At a recently held event in the capital, Executive Chairman of EOS Capital, Johannes Gawaxab, outlined that the key to getting sustainability right in public and private institutions was to first get the corporate governance right. Gawaxab made the remarks at a Nedbank Namibia Corporate and Investment Banking luncheon, which was also attended by Leon Jooste, the minister of Public Enterprises.
Gawaxab noted that in terms of corporate governance, as it relates to board composition, what’s needed is a broad set of good skills, good experiences, independence and diversity. “When we talk about diversity, this is not only in terms of gender, but also age and thinking. Some boards are totally dominated by one or two people, who are usually dictating all discussions. That’s not diversity,” he said.
In terms of governance practices, Gawaxab encouraged boards to do self and independent valuations in order to determine effectiveness.
“When it comes to board dynamics, the biggest thing we need to be careful about is to avoid boards from becoming dysfunctional, which hampers the ability of directors to do their jobs as required. We need to focus on managing the reputation of our institutions because so much harm is done to the reputation of institutions when there are public fall-outs between board members and executives,” he said.
In addition, he said that what many don’t realize is that a company is actually a legal person that cannot talk, and that executives and board members are the only people who can speak on behalf of this company.
“We need to try and protect the image of our entities. I think to focus on corporate governance is to protect the long-term interests of our shareholders and key stakeholders. Get corporate governance right and you get sustainability right,” he said.
In rethinking corporate governance and where we are reforming it in Namibia, Gawaxab highlighted that it is of vital importance that it cannot be business as usual.
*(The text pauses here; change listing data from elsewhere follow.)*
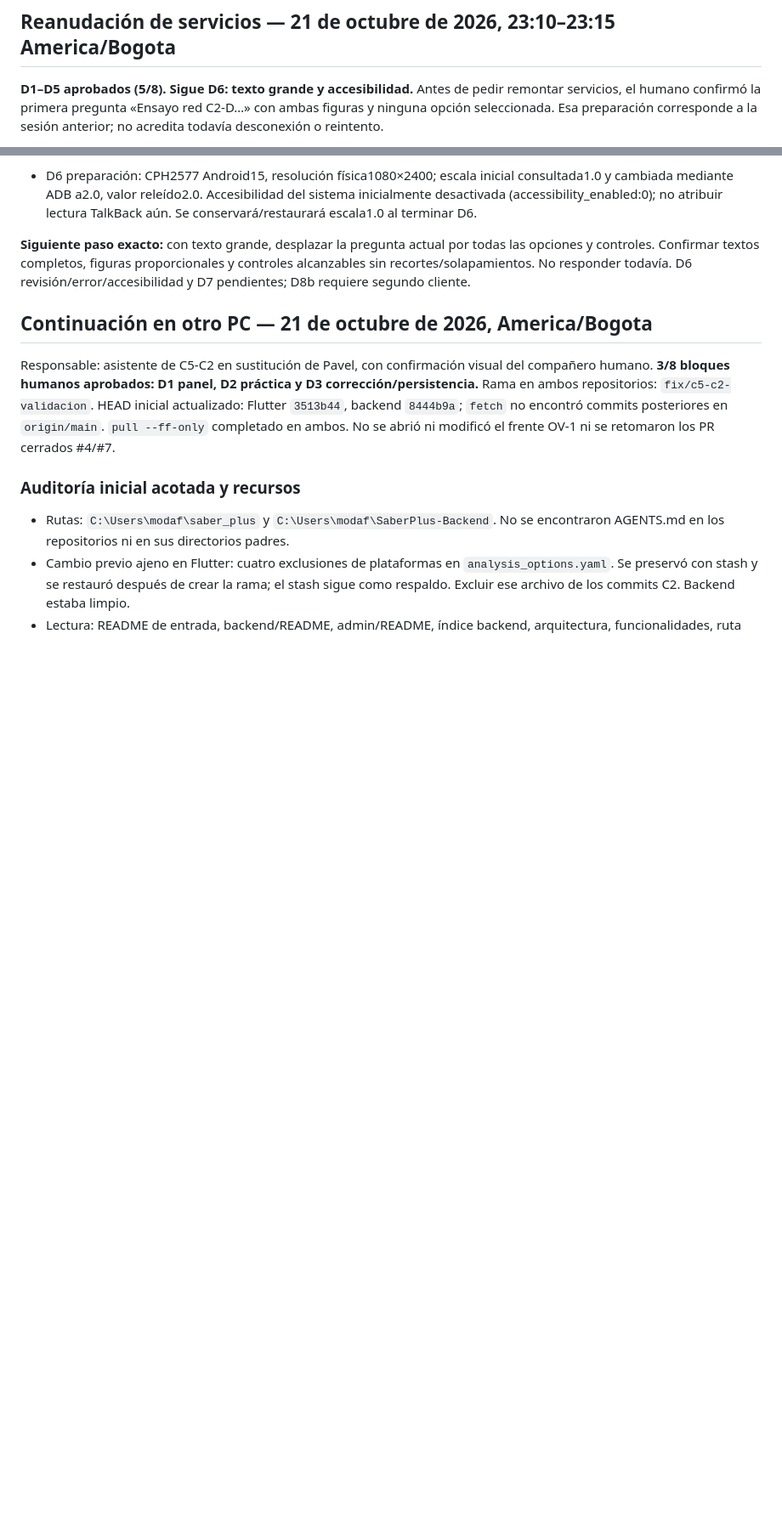
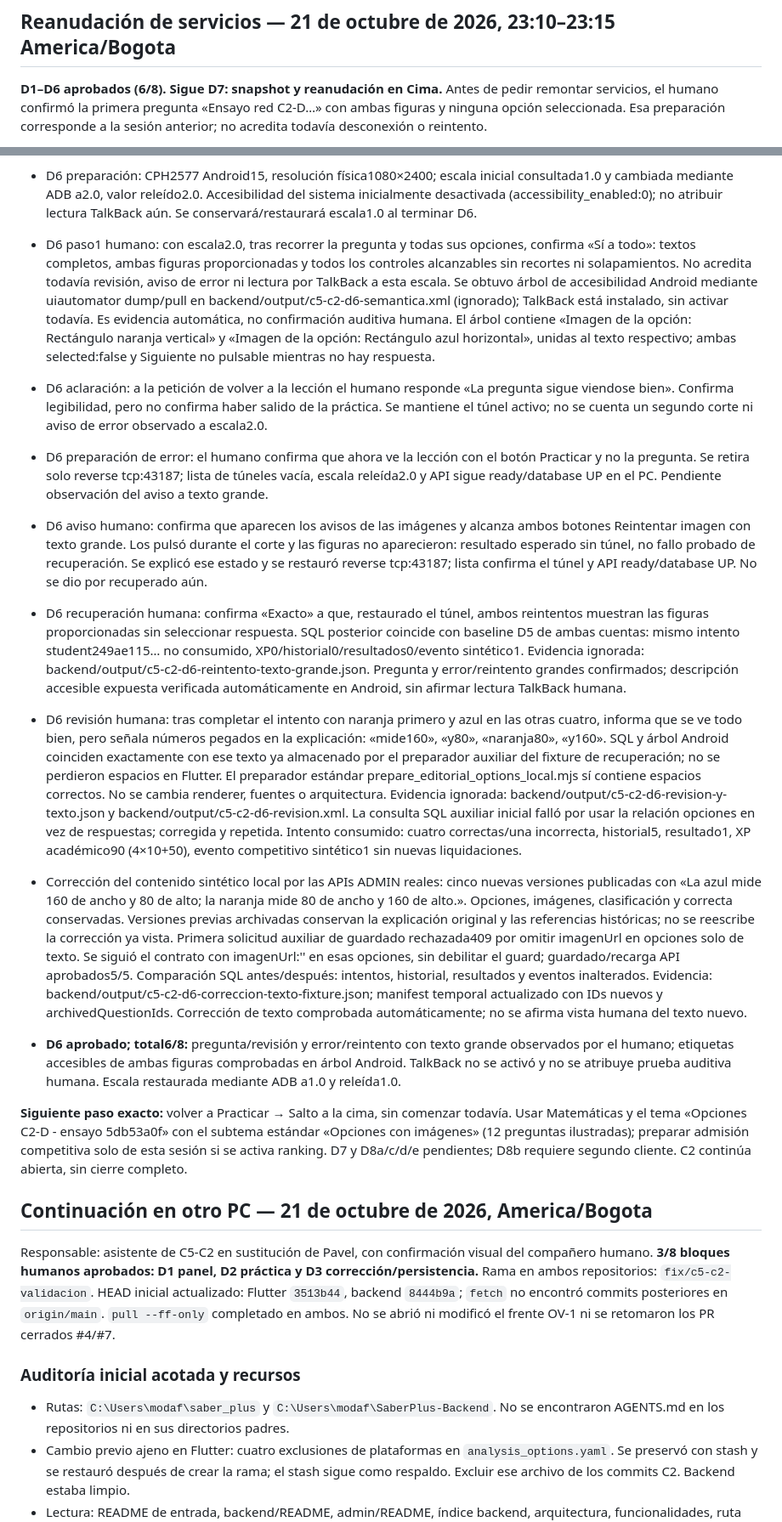
Before and after one commit to Pavel2020123/saber_plus, a Markdown page: docs/C5C2D_VALIDACION_LOCAL.md, 2 parts joined by grey strips. Shown at 85% size. GitHub-like rendering; blank space fills up the shorter version.

Commit message:
docs: validar C5-C2-D6 y registrar correccion de texto sintetico

```diff
--- a/docs/C5C2D_VALIDACION_LOCAL.md
+++ b/docs/C5C2D_VALIDACION_LOCAL.md
@@ -2,7 +2,7 @@
 
 ## Reanudación de servicios — 21 de octubre de 2026, 23:10–23:15 America/Bogota
 
-**D1–D5 aprobados (5/8). Sigue D6: texto grande y accesibilidad.**
+**D1–D6 aprobados (6/8). Sigue D7: snapshot y reanudación en Cima.**
 Antes de pedir remontar servicios, el humano confirmó la primera pregunta
 «Ensayo red C2-D…» con ambas figuras y ninguna opción seleccionada. Esa preparación
 corresponde a la sesión anterior; no acredita todavía desconexión o reintento.
@@ -106,10 +106,75 @@ corresponde a la sesión anterior; no acredita todavía desconexión o reintento
   del sistema inicialmente desactivada (accessibility_enabled:0); no atribuir
   lectura TalkBack aún. Se conservará/restaurará escala1.0 al terminar D6.
 
-**Siguiente paso exacto:** con texto grande, desplazar la pregunta actual por
-todas las opciones y controles. Confirmar textos completos, figuras proporcionales
-y controles alcanzables sin recortes/solapamientos. No responder todavía.
-D6 revisión/error/accesibilidad y D7 pendientes; D8b requiere segundo cliente.
+- D6 paso1 humano: con escala2.0, tras recorrer la pregunta y todas sus opciones,
+  confirma «Sí a todo»: textos completos, ambas figuras proporcionadas y todos
+  los controles alcanzables sin recortes ni solapamientos. No acredita todavía
+  revisión, aviso de error ni lectura por TalkBack a esta escala.
+  Se obtuvo árbol de accesibilidad Android mediante uiautomator dump/pull en
+  backend/output/c5-c2-d6-semantica.xml (ignorado); TalkBack está instalado,
+  sin activar todavía. Es evidencia automática, no confirmación auditiva humana.
+  El árbol contiene «Imagen de la opción: Rectángulo naranja vertical» y
+  «Imagen de la opción: Rectángulo azul horizontal», unidas al texto respectivo;
+  ambas selected:false y Siguiente no pulsable mientras no hay respuesta.
+
+- D6 aclaración: a la petición de volver a la lección el humano responde
+  «La pregunta sigue viendose bien». Confirma legibilidad, pero no confirma
+  haber salido de la práctica. Se mantiene el túnel activo; no se cuenta un
+  segundo corte ni aviso de error observado a escala2.0.
+
+- D6 preparación de error: el humano confirma que ahora ve la lección con el
+  botón Practicar y no la pregunta. Se retira solo reverse tcp:43187; lista
+  de túneles vacía, escala releída2.0 y API sigue ready/database UP en el PC.
+  Pendiente observación del aviso a texto grande.
+
+- D6 aviso humano: confirma que aparecen los avisos de las imágenes y alcanza
+  ambos botones Reintentar imagen con texto grande. Los pulsó durante el corte
+  y las figuras no aparecieron: resultado esperado sin túnel, no fallo probado
+  de recuperación. Se explicó ese estado y se restauró reverse tcp:43187;
+  lista confirma el túnel y API ready/database UP. No se dio por recuperado aún.
+
+- D6 recuperación humana: confirma «Exacto» a que, restaurado el túnel, ambos
+  reintentos muestran las figuras proporcionadas sin seleccionar respuesta.
+  SQL posterior coincide con baseline D5 de ambas cuentas: mismo intento
+  student249ae115… no consumido, XP0/historial0/resultados0/evento sintético1.
+  Evidencia ignorada: backend/output/c5-c2-d6-reintento-texto-grande.json.
+  Pregunta y error/reintento grandes confirmados; descripción accesible expuesta
+  verificada automáticamente en Android, sin afirmar lectura TalkBack humana.
+
+- D6 revisión humana: tras completar el intento con naranja primero y azul en
+  las otras cuatro, informa que se ve todo bien, pero señala números pegados
+  en la explicación: «mide160», «y80», «naranja80», «y160».
+  SQL y árbol Android coinciden exactamente con ese texto ya almacenado por
+  el preparador auxiliar del fixture de recuperación; no se perdieron espacios
+  en Flutter. El preparador estándar prepare_editorial_options_local.mjs sí
+  contiene espacios correctos. No se cambia renderer, fuentes o arquitectura.
+  Evidencia ignorada: backend/output/c5-c2-d6-revision-y-texto.json y
+  backend/output/c5-c2-d6-revision.xml. La consulta SQL auxiliar inicial falló
+  por usar la relación opciones en vez de respuestas; corregida y repetida.
+  Intento consumido: cuatro correctas/una incorrecta, historial5, resultado1,
+  XP académico90 (4×10+50), evento competitivo sintético1 sin nuevas liquidaciones.
+- Corrección del contenido sintético local por las APIs ADMIN reales: cinco
+  nuevas versiones publicadas con «La azul mide 160 de ancho y 80 de alto;
+  la naranja mide 80 de ancho y 160 de alto.». Opciones, imágenes, clasificación
+  y correcta conservadas. Versiones previas archivadas conservan la explicación
+  original y las referencias históricas; no se reescribe la corrección ya vista.
+  Primera solicitud auxiliar de guardado rechazada409 por omitir imagenUrl en
+  opciones solo de texto. Se siguió el contrato con imagenUrl:'' en esas opciones,
+  sin debilitar el guard; guardado/recarga API aprobados5/5. Comparación SQL
+  antes/después: intentos, historial, resultados y eventos inalterados.
+  Evidencia: backend/output/c5-c2-d6-correccion-texto-fixture.json; manifest
+  temporal actualizado con IDs nuevos y archivedQuestionIds. Corrección de texto
+  comprobada automáticamente; no se afirma vista humana del texto nuevo.
+- **D6 aprobado; total6/8:** pregunta/revisión y error/reintento con texto grande
+  observados por el humano; etiquetas accesibles de ambas figuras comprobadas
+  en árbol Android. TalkBack no se activó y no se atribuye prueba auditiva humana.
+  Escala restaurada mediante ADB a1.0 y releída1.0.
+
+**Siguiente paso exacto:** volver a Practicar → Salto a la cima, sin comenzar
+todavía. Usar Matemáticas y el tema «Opciones C2-D - ensayo 5db53a0f» con el
+subtema estándar «Opciones con imágenes» (12 preguntas ilustradas); preparar
+admisión competitiva solo de esta sesión si se activa ranking. D7 y D8a/c/d/e
+pendientes; D8b requiere segundo cliente. C2 continúa abierta, sin cierre completo.
 
 ## Continuación en otro PC — 21 de octubre de 2026, America/Bogota
 
```
Also changed, not shown: other parts of docs/C5C2D_VALIDACION_LOCAL.md (+2 -2 lines).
“We cannot pursue the same path as we have the past 27 years and expect a different outcome. We need to appoint suitable directors, we need to hold directors and managers accountable, and we need to make sure once appointed, we take care of this person that’s been entrusted to us. I’d like to believe that there is consensus about what needs to be done to announce corporate governance at a macro and a micro level. We need to act on this consensus and make fundamental paradigm and mind shifts. We also need to make tough choices because in the end we are our choices. Let us build ourselves a great story, a great governance legacy, wherever we are,” he said.
Lionel Matthews, the Managing Director of Nedbank Namibia at the same event emphasized the bank’s focus on fostering collaborations with the broader spectrum, including property finance and helping corporates, particularly in the public sector to see how “we can work together”.
Preaching the same message was also Minister Jooste, who propagated for private and public sector collaboration.
“We are in tough economic times and we need the private sector now more than ever. Let’s work together and form partnerships. I foresee opportunities and would like to encourage for Public Private Partnerships. I believe that SOEs are in a position where they need to identify alternative and clever sources of funding. From the banks, there has been a very strong reliance on government guarantees in the past, I am looking forward to the day when we can move away from demanding government guarantees when it comes to funding SOE projects,” he said.
The minister also commended Nedbank on its Corporate Social Responsibility (CSR) activities, citing that it was authentic and at the same event encouraged other corporates to follow suit.
The Nedbank Corporate and Investment Banking event was also attended by amongst others the Chief Executive Officers and representatives from Nampower, the Motor Vehicle Accident Fund (MVA), NamibRe, NamWater and the University of Namibian.